So many sad people at the meeting last night were having trouble with alcoholic husbands and children. Tears were flowing and the Kleenex was flying. There is nothing like newcomers to spark up a meeting. So we talked about being powerless which is something that I need to be mindful of. It's so easy to take my power back when I think that someone else needs to take action.
One lady shared about her alcoholic husband who went to rehab after the family did an intervention which drove him to have an affair. So now he thinks that she is an interfering bitch, doesn't want to talk to her, has moved out and is living with his lover. Whew! What a tangled web we weave in our co-dependent unmanageability. She is crying because she wants him back, especially the man that he used to be. I wonder at the wisdom of wanting someone at any cost, even when that person does not want you. There is no logic to what happens to those who live with alcoholism. Self-respect and self-esteem are so low that most of us are willing to settle for a few crumbs of affection.
I see how far I have come. I see myself where that woman is: willing to sacrifice myself, do anything, to get the person back. It doesn't work. The person who was the one we married or gave birth to or who gave birth to us is not the same. No one is the same after alcoholism enters the picture. We become different people and if we are lucky enough to get into recovery, we learn to love who we are. Because of recovery, I think that I am a better person. I hope that the newcomers stick around long enough to see the miracles happen in their life.

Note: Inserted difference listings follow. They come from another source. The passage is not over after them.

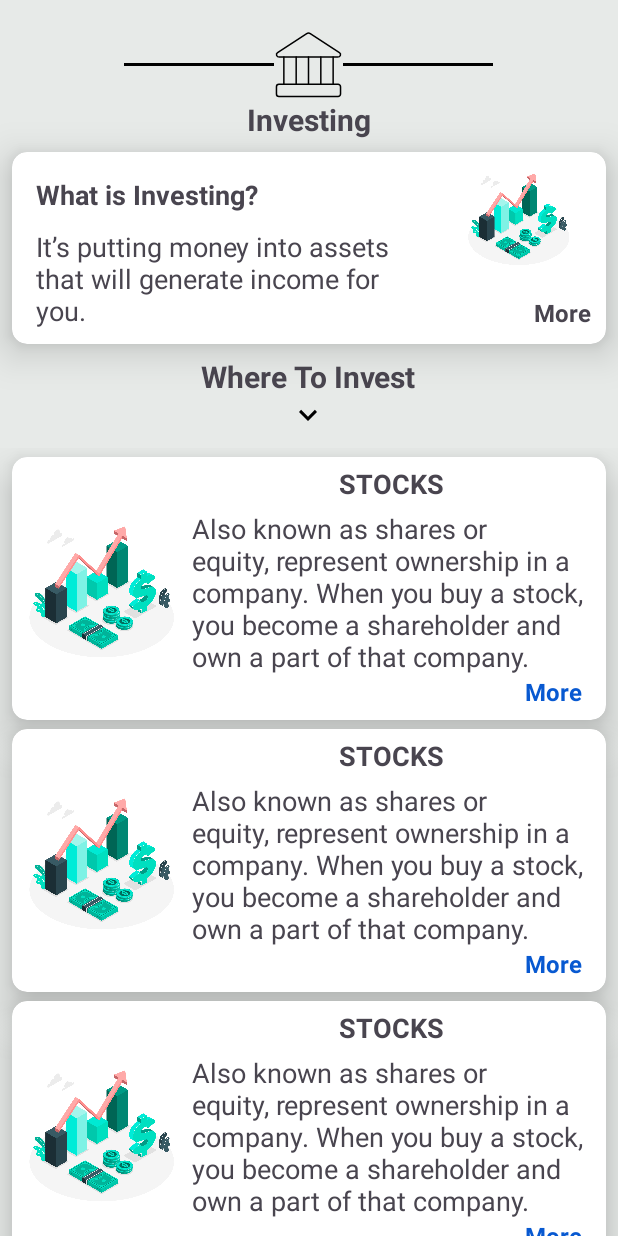
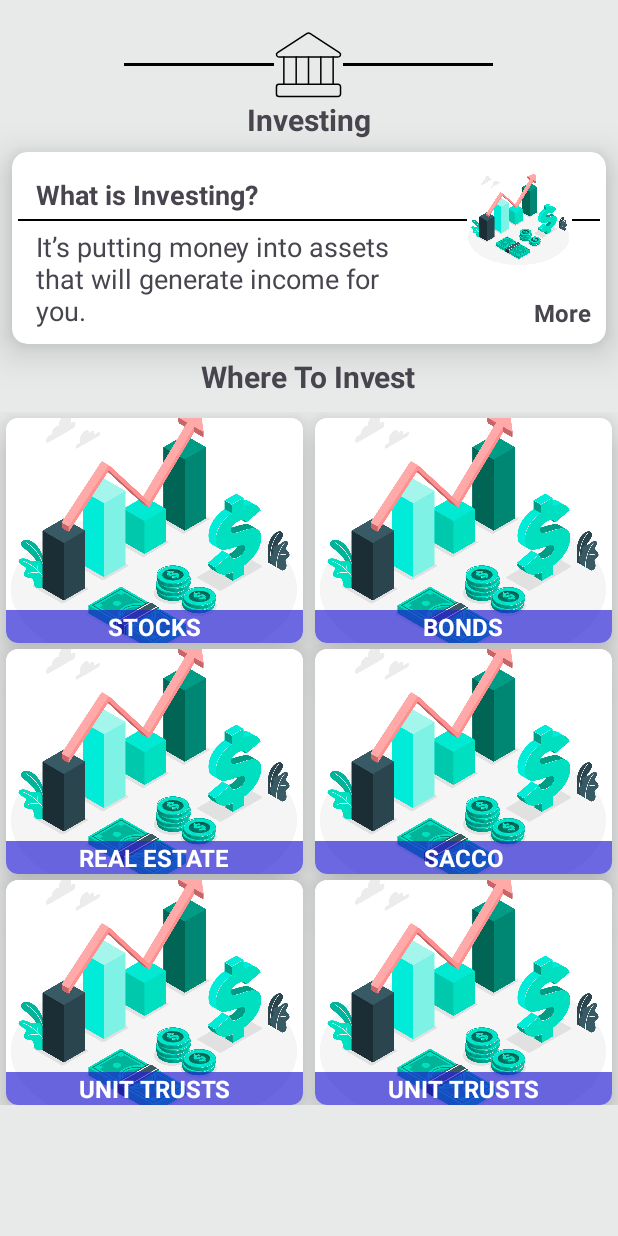
Before and after one commit to samueljuma/Financial-Literacy-101, an Android app: the InvestingFragment screen opened through its navigation route, on a phone screen of 412 x 824 dp. Run offline under Robolectric (Android 15) with nearby library versions, the phone set to English and light mode, and no system bars; our stand-ins replace data binding.

Commit message:
ui polish

```diff
--- a/app/src/main/java/com/sjcreatives/financialliteracy101/ui/investing/InvestingFragment.kt
+++ b/app/src/main/java/com/sjcreatives/financialliteracy101/ui/investing/InvestingFragment.kt
@@ -5,6 +5,7 @@ import androidx.fragment.app.Fragment
 import android.view.LayoutInflater
 import android.view.View
 import android.view.ViewGroup
+import androidx.recyclerview.widget.GridLayoutManager
 import androidx.recyclerview.widget.LinearLayoutManager
 import com.sjcreatives.financialliteracy101.R
 import com.sjcreatives.financialliteracy101.data.models.InvestItem
@@ -24,17 +25,18 @@ class InvestingFragment : Fragment() {
         binding = FragmentInvestingBinding.inflate(layoutInflater, container, false)
 
         val listOfInvestItems = listOf(
-            InvestItem(0,"Stock",getString(R.string.stocks_desc),R.drawable.what),
-            InvestItem(1,"Bonds",getString(R.string.stocks_desc),R.drawable.what),
-            InvestItem(2,"Real Estate",getString(R.string.stocks_desc),R.drawable.what),
-            InvestItem(3,"Sacco",getString(R.string.stocks_desc),R.drawable.what),
-            InvestItem(4,"Unit Trusts",getString(R.string.stocks_desc),R.drawable.what),
+            InvestItem(0,"Stocks",getString(R.string.stocks_desc),R.drawable.stocks),
+            InvestItem(1,"Bonds",getString(R.string.stocks_desc),R.drawable.stocks),
+            InvestItem(2,"Real Estate",getString(R.string.stocks_desc),R.drawable.stocks),
+            InvestItem(3,"Sacco",getString(R.string.stocks_desc),R.drawable.stocks),
+            InvestItem(4,"Unit Trusts",getString(R.string.stocks_desc),R.drawable.stocks),
+            InvestItem(5,"Unit Trusts",getString(R.string.stocks_desc),R.drawable.stocks)
             )
 
         adapter = InvestItemAdapter()
 
         binding.recyclerView.adapter = adapter
-        binding.recyclerView.layoutManager = LinearLayoutManager(context)
+        binding.recyclerView.layoutManager = GridLayoutManager(context,2)
 
         adapter.submitList(listOfInvestItems)
         return binding.root
--- a/app/src/main/res/layout/fragment_investing.xml
+++ b/app/src/main/res/layout/fragment_investing.xml
@@ -8,7 +8,6 @@
         android:layout_height="match_parent"
         android:background="@color/default_bg"
         android:orientation="vertical"
-        android:paddingBottom="16dp"
         tools:context=".ui.investing.InvestingFragment">
 
         <LinearLayout
@@ -80,6 +79,15 @@
                     app:layout_constraintStart_toStartOf="parent"
                     app:layout_constraintTop_toTopOf="parent" />
 
+                <View
+                    android:layout_margin="4dp"
+                    android:layout_width="match_parent"
+                    android:layout_height="1dp"
+                    android:background="@color/black"
+                    app:layout_constraintEnd_toStartOf="@+id/imageView3"
+                    app:layout_constraintStart_toStartOf="parent"
+                    app:layout_constraintTop_toBottomOf="@+id/textView5" />
+
                 <TextView
                     android:id="@+id/textView9"
                     android:layout_width="0dp"
@@ -104,7 +112,7 @@
                     android:layout_marginTop="8dp"
                     android:layout_marginEnd="8dp"
                     android:scaleType="fitCenter"
-                    android:src="@drawable/what"
+                    android:src="@drawable/stocks"
                     app:layout_constraintEnd_toEndOf="parent"
                     app:layout_constraintTop_toTopOf="parent" />
             </androidx.constraintlayout.widget.ConstraintLayout>
@@ -117,8 +125,7 @@
             android:layout_gravity="center"
             android:text="Where To Invest"
             android:textSize="20sp"
-            android:textStyle="bold"
-            app:drawableBottomCompat="@drawable/chevron_down" />
+            android:textStyle="bold" />
 
         <androidx.recyclerview.widget.RecyclerView
             android:id="@+id/recyclerView"
--- a/app/src/main/res/layout/fragment_saving.xml
+++ b/app/src/main/res/layout/fragment_saving.xml
@@ -92,7 +92,8 @@
                 android:id="@+id/indicator"
                 app:dotsColor="@color/white"
                 app:dotsSize="6dp"
-                app:progressMode="true" />
+                app:progressMode="true"
+                app:selectedDotColor="@color/black"/>
         </LinearLayout>
 
         <com.google.android.material.bottomnavigation.BottomNavigationView
--- a/app/src/main/res/layout/investing_item_card.xml
+++ b/app/src/main/res/layout/investing_item_card.xml
@@ -11,75 +11,50 @@
     <androidx.cardview.widget.CardView
         android:layout_width="match_parent"
         android:layout_height="wrap_content"
-        android:layout_marginStart="8dp"
-        android:layout_marginEnd="8dp"
-        android:layout_marginTop="6dp"
-        app:cardCornerRadius="10dp"
+        android:layout_marginStart="4dp"
+        android:layout_marginEnd="4dp"
+        android:layout_marginTop="4dp"
+        app:cardCornerRadius="8dp"
         app:cardElevation="16dp">
 
         <androidx.constraintlayout.widget.ConstraintLayout
             android:layout_width="match_parent"
-            android:layout_height="match_parent">
-
+            android:layout_height="150dp"
+            android:orientation="vertical">
 
             <ImageView
-                android:id="@+id/imageView4"
-                android:layout_width="100dp"
-                android:layout_height="100dp"
-                android:layout_marginStart="10dp"
-                android:scaleType="fitCenter"
-                android:src="@drawable/what"
+                android:id="@+id/imageView2"
+                android:layout_width="match_parent"
+                android:layout_height="wrap_content"
+                android:contentDescription="TODO"
+                android:scaleType="centerCrop"
+                tools:src="@drawable/stocks"
+                android:src="@{investItem.image}"
                 app:layout_constraintBottom_toBottomOf="parent"
+                app:layout_constraintEnd_toEndOf="parent"
                 app:layout_constraintStart_toStartOf="parent"
                 app:layout_constraintTop_toTopOf="parent" />
 
             <TextView
-                android:id="@+id/textView6"
-                android:layout_width="0dp"
+                android:layout_width="match_parent"
                 android:layout_height="wrap_content"
-                android:layout_marginStart="10dp"
-                android:layout_marginEnd="10dp"
-                android:padding="6dp"
-                android:textSize="18sp"
-                android:text="@string/stocks_desc"
+                android:layout_marginTop="8dp"
+                android:gravity="center"
+                android:padding="10dp"
+                android:text="@{investItem.title}"
+                tools:text="@string/stocks_title"
+                android:textAllCaps="true"
+                android:background="#AA211DD4"
+                android:textColor="@color/white"
+                android:textSize="16sp"
+                android:textStyle="bold"
                 app:layout_constraintBottom_toBottomOf="parent"
                 app:layout_constraintEnd_toEndOf="parent"
                 app:layout_constraintHorizontal_bias="0.0"
-                app:layout_constraintStart_toEndOf="@+id/imageView4"
-                app:layout_constraintTop_toBottomOf="@+id/textView7"
-                app:layout_constraintVertical_bias="0.148" />
+                app:layout_constraintStart_toStartOf="parent"
+                app:layout_constraintVertical_bias="0.0" />
+        </androidx.constraintlayout.widget.ConstraintLayout>
 
-            <TextView
-                android:id="@+id/textView7"
-                android:layout_width="wrap_content"
-                android:layout_height="wrap_content"
-                android:layout_marginTop="5dp"
-                android:text="Stocks"
-                android:textAllCaps="true"
-                android:textSize="18sp"
-                android:textStyle="bold"
-                app:layout_constraintEnd_toEndOf="parent"
-                app:layout_constraintStart_toEndOf="@+id/imageView4"
-                app:layout_constraintTop_toTopOf="parent" />
-
-            <TextView
-                android:id="@+id/textView8"
-                android:layout_width="wrap_content"
-                android:layout_height="wrap_content"
-                android:layout_marginEnd="16dp"
-                android:layout_marginBottom="8dp"
-                android:padding="4dp"
-                android:textSize="16sp"
-                android:text="More"
-                android:textColor="#0859D1"
-                android:textStyle="bold"
-                app:layout_constraintBottom_toBottomOf="parent"
-                app:layout_constraintEnd_toEndOf="parent"
-                app:layout_constraintHorizontal_bias="1.0"
-                app:layout_constraintStart_toStartOf="@+id/textView6"
-                app:layout_constraintTop_toBottomOf="@+id/textView6"
-                app:layout_constraintVertical_bias="1.0" />
-        </androidx.constraintlayout.widget.ConstraintLayout>
 
     </androidx.cardview.widget.CardView>
 </layout>
--- a/app/src/main/res/values/strings.xml
+++ b/app/src/main/res/values/strings.xml
@@ -9,7 +9,8 @@
         one\'s income for future use, typically for emergencies,
         purchases, or investment</string>
     <string name="saving_title1">What is Saving?</string>
+    <string name="stocks_title">Stocks</string>
     <string name="title_home">Home</string>
-    <string name="stocks_desc">Also known as shares or equity, represent ownership in a company. When you buy a stock, you become a shareholder and own a part of that company. </string>
+    <string name="stocks_desc">Also known as shares or equity and represent ownership in a company. </string>
     <string name="invest_desc">It’s putting money into assets that will generate income for you.</string>
 </resources>
```
Also changed, not shown: app/src/main/res/drawable/stocks.jpg (renamed from app/src/main/res/drawable/what.jpg).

“All the art of living lies in a fine mingling of letting go and holding on.”
- Havelock Ellis
“When I let go of what I am, I become what I might be.”
- Lao Tzu